* PROBLEM STATEMENT *
The records below must be copied in full; omit the images.

--------

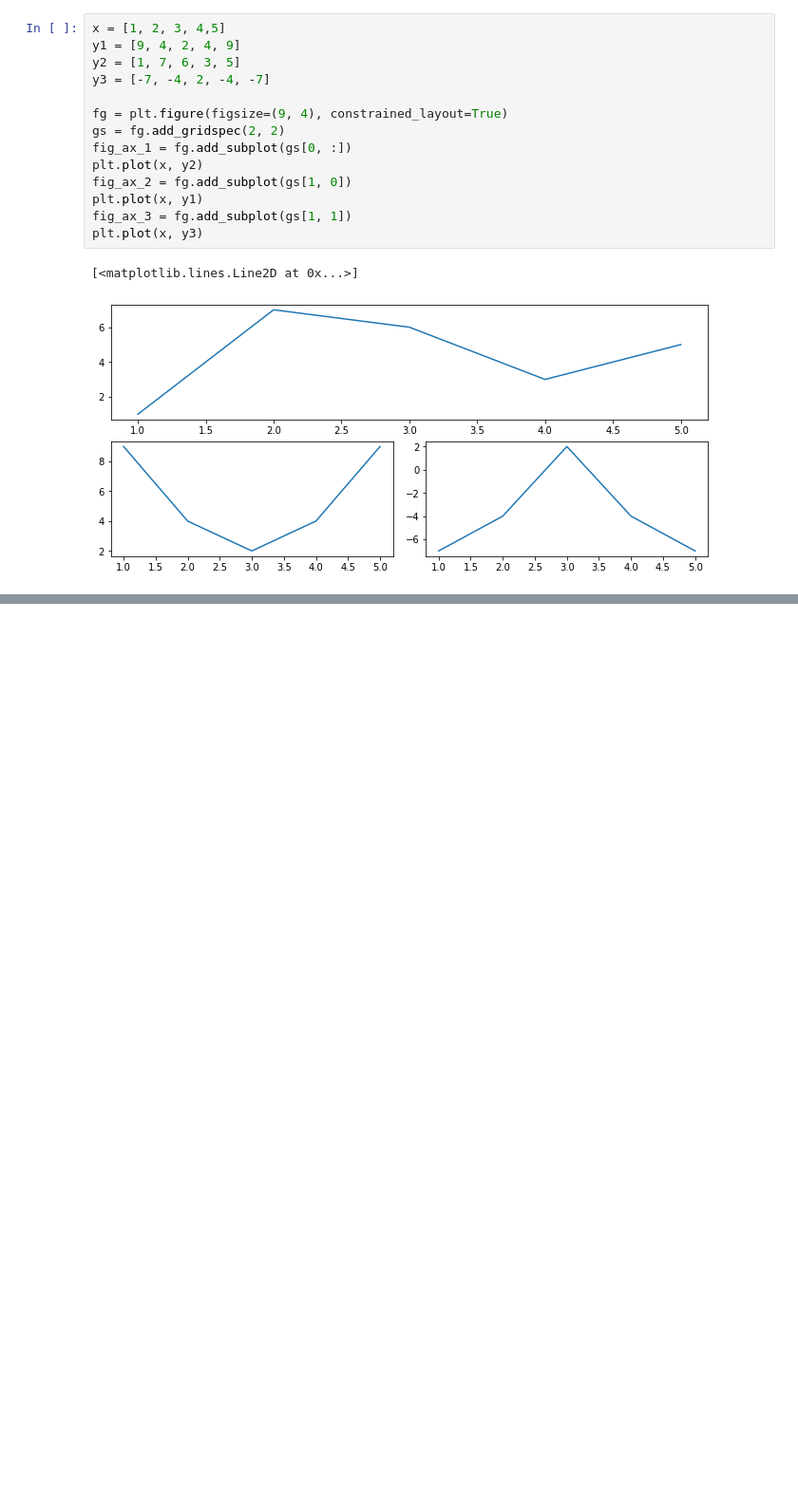
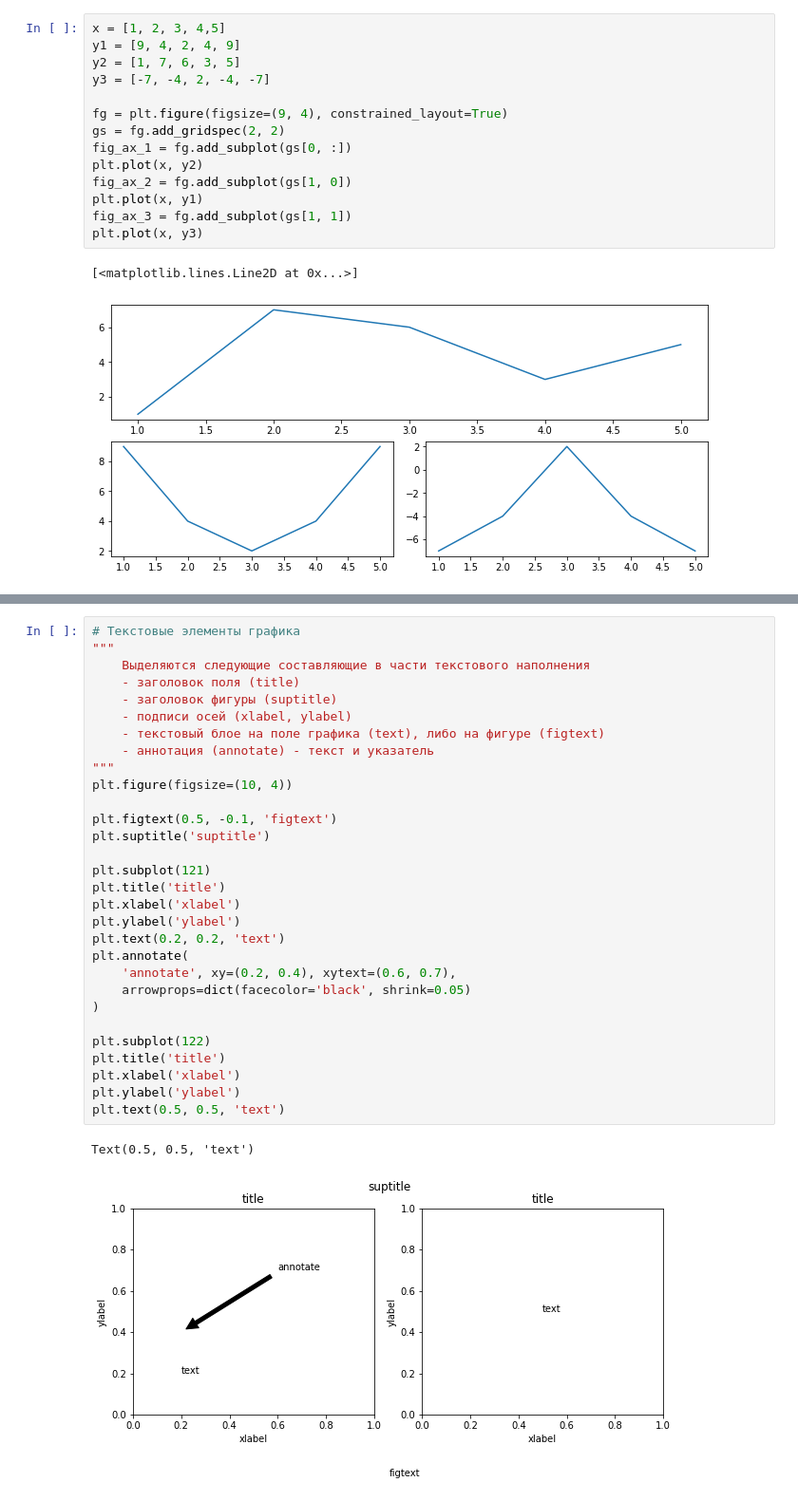
Before and after one commit to RustemDiveev/algo_python, a Jupyter notebook: matplotlib/3_chart_elements_settings.ipynb, the cells around one changed output, grey strips where cells are left out. Shown at 95% size. Drawn from its saved outputs; the diff is of its cells as text; blank space fills up the shorter version.

Commit message:
продолжение разбора части 3

```diff
--- a/matplotlib/3_chart_elements_settings.ipynb
+++ b/matplotlib/3_chart_elements_settings.ipynb
@@ -162,0 +180,33 @@ Text(0.5, 1.0, 'gs[4, 3:]')
+# %%
+# Текстовые элементы графика
+"""
+    Выделяются следующие составляющие в части текстового наполнения
+    - заголовок поля (title)
+    - заголовок фигуры (suptitle)
+    - подписи осей (xlabel, ylabel)
+    - текстовый блое на поле графика (text), либо на фигуре (figtext)
+    - аннотация (annotate) - текст и указатель
+"""
+plt.figure(figsize=(10, 4))
+
+plt.figtext(0.5, -0.1, 'figtext')
+plt.suptitle('suptitle')
+
+plt.subplot(121)
+plt.title('title')
+plt.xlabel('xlabel')
+plt.ylabel('ylabel')
+plt.text(0.2, 0.2, 'text')
+plt.annotate(
+    'annotate', xy=(0.2, 0.4), xytext=(0.6, 0.7),
+    arrowprops=dict(facecolor='black', shrink=0.05)
+)
+
+plt.subplot(122)
+plt.title('title')
+plt.xlabel('xlabel')
+plt.ylabel('ylabel')
+plt.text(0.5, 0.5, 'text')
+# %% [output]
+Text(0.5, 0.5, 'text')
+[figure, added]
```
Also changed, not shown: parts of 14 cells of this notebook.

--------

* SOLUTION BELOW *
Before and after one commit to RustemDiveev/algo_python, a Jupyter notebook: matplotlib/3_chart_elements_settings.ipynb, the cells around one changed output, grey strips where cells are left out. Shown at 95% size. Drawn from its saved outputs; the diff is of its cells as text; blank space fills up the shorter version.

Commit message:
продолжение разбора части 3

```diff
--- a/matplotlib/3_chart_elements_settings.ipynb
+++ b/matplotlib/3_chart_elements_settings.ipynb
@@ -162,0 +180,33 @@ Text(0.5, 1.0, 'gs[4, 3:]')
+# %%
+# Текстовые элементы графика
+"""
+    Выделяются следующие составляющие в части текстового наполнения
+    - заголовок поля (title)
+    - заголовок фигуры (suptitle)
+    - подписи осей (xlabel, ylabel)
+    - текстовый блое на поле графика (text), либо на фигуре (figtext)
+    - аннотация (annotate) - текст и указатель
+"""
+plt.figure(figsize=(10, 4))
+
+plt.figtext(0.5, -0.1, 'figtext')
+plt.suptitle('suptitle')
+
+plt.subplot(121)
+plt.title('title')
+plt.xlabel('xlabel')
+plt.ylabel('ylabel')
+plt.text(0.2, 0.2, 'text')
+plt.annotate(
+    'annotate', xy=(0.2, 0.4), xytext=(0.6, 0.7),
+    arrowprops=dict(facecolor='black', shrink=0.05)
+)
+
+plt.subplot(122)
+plt.title('title')
+plt.xlabel('xlabel')
+plt.ylabel('ylabel')
+plt.text(0.5, 0.5, 'text')
+# %% [output]
+Text(0.5, 0.5, 'text')
+[figure, added]
```
Also changed, not shown: parts of 14 cells of this notebook.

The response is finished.